Essay Questions
You must write an essay answering one of the following questions Keep in mind that since this is TOK, we're really looking for you to show that you can identify, analyze, and evaluate the knowledge claims


1. Evaluate the role of intuition in different areas of knowledge.

Obviously you'll want to tell me what intuition is. How does it differ from instinct? Then you'll want to discuss its use in at least two areas of knoweldge. Is it used in these areas of knowledge you have chosen? In what ways? How much does it impact the way of knowing that typifies the area of knowledge you are discussing? What examples of the use of intuition can you give me? How are these relevant examples?

2. Are reason and emotion equally necessary in justifying moral decisions?

What's a moral decision? How do you justify it? What role do emotion and reason play in these justifications? Is there a difference in the role they place as opposed to the role you think they should play? Is either necessary? both? Why or why not? There is plenty of fascinating litterature about this topic, and you certainly have enough experience to discuss this at length.

3. “History is always on the move, slowly eroding today’s orthodoxy and making space for yesterday’s heresy.” Discuss the extent to which this claim applies to history and at least one other area of knowledge.

What is meant by eroding today's orthodoxy or making space for heresy? Does history actually do this? Does this say anything about the ways of knowing that constitute history? Can you give me some examples? Of course, history is only one area of knowledge, as are math, litterature, and economics, and others. Pick another area of knowledge and tell the reader how it is similar or different from histrory with regards to the question asked.

4. Does language play roles of equal importance in different areas of knowledge?

What are the different ways in which we approach language? Are maths, music, and litterature all different languages? Is language more important in litterature than in math? Why or why not? Do the different forms of language imply that these are different languages or that they place different importance on language? How would someone dissagree with you? Keep in mind that you should discuss the kind of knowledge that is gained through language, and the way the kind of language used is relevant.

5. “… we will always learn more about human life and human personality from novels than from scientific psychology.” (Noam Chomsky). To what extent would you agree?

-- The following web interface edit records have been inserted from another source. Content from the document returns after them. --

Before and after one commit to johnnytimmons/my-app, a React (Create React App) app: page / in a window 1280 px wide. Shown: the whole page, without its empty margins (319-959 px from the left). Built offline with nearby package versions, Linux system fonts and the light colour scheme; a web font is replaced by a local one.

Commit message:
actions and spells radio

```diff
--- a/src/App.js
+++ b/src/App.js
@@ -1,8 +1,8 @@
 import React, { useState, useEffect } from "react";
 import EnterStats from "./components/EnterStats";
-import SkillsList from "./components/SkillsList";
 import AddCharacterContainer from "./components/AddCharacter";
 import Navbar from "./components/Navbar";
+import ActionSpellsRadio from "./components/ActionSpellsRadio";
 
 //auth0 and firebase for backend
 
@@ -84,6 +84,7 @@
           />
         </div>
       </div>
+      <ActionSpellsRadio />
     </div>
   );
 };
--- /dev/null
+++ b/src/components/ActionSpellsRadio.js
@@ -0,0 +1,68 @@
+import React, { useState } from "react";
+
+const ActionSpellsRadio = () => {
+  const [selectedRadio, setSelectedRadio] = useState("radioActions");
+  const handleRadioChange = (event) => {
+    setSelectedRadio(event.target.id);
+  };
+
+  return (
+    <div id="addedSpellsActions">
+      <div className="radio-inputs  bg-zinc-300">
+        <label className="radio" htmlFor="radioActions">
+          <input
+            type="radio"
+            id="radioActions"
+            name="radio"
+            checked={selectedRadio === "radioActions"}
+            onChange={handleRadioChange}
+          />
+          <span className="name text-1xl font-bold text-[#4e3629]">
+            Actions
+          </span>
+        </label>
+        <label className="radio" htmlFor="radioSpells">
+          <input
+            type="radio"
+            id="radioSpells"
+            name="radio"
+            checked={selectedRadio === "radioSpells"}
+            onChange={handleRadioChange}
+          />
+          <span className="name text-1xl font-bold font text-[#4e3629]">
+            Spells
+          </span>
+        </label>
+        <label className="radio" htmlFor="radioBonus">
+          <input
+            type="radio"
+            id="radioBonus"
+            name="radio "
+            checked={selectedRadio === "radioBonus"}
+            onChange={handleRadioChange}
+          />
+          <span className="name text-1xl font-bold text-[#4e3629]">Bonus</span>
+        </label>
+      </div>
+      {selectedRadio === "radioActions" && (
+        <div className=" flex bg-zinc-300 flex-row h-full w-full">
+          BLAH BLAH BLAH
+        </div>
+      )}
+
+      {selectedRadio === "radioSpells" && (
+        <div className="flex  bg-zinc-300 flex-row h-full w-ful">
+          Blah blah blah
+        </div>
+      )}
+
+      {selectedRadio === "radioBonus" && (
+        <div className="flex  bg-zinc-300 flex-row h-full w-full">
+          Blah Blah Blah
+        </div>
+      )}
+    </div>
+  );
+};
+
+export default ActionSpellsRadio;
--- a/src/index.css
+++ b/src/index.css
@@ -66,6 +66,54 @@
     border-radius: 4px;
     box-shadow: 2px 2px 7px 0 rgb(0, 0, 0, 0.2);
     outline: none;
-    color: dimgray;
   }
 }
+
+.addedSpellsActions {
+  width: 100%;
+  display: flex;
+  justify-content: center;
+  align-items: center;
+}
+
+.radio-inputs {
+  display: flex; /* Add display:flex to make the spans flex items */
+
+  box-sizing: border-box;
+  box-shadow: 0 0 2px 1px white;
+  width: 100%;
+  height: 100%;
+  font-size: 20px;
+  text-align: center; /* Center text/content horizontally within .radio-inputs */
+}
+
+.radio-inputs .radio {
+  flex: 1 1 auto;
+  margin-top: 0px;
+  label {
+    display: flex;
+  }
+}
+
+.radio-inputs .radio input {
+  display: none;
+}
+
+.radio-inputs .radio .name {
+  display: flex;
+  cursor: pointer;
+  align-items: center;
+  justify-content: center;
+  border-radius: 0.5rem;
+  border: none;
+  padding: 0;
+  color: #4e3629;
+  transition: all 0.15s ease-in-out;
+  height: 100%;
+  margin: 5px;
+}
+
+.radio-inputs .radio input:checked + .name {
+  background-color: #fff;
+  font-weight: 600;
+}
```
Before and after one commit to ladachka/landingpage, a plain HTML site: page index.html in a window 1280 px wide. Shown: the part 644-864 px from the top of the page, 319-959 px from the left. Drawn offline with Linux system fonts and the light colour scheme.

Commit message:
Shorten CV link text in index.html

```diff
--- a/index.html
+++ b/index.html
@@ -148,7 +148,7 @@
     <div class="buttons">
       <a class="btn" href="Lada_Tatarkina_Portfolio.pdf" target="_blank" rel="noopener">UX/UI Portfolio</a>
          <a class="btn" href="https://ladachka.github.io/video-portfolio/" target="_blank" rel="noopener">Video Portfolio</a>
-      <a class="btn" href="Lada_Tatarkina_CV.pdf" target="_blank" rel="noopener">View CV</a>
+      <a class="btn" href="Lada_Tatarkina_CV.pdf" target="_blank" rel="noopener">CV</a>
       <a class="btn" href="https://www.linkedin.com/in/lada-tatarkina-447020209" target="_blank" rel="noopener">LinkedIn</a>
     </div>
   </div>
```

You should briefly tell me what novels are and what scientific psychology is. Then discuss the different kinds of knowledge we can gain from each. Novels are more subjective and science more objective, can we say that we learn more from the one than the other? HOw would we calculate this? What kinds of knowledge do we gain from novels, what kinds of knowledge do we gain from scientific psychology? Discuss the different ways of knowing of the different areas of knowledge. How would others dissagree with you?

6. In areas of knowledge such as the arts and the sciences, do we learn more from work that follows or that breaks accepted conventions?

What do we mean by work that follows or breaks convention in science or in art? What do we mean by a convention in art or science? How is such a convention reached? Are conventions necessary, useful, or unnecessary and problematic? This is a question that can easily integrate an good portion of historical analysis, so don't shy away from it. Find examples of both pros and cons. How are they relevant? How do you measure the "more" that you learn in either case?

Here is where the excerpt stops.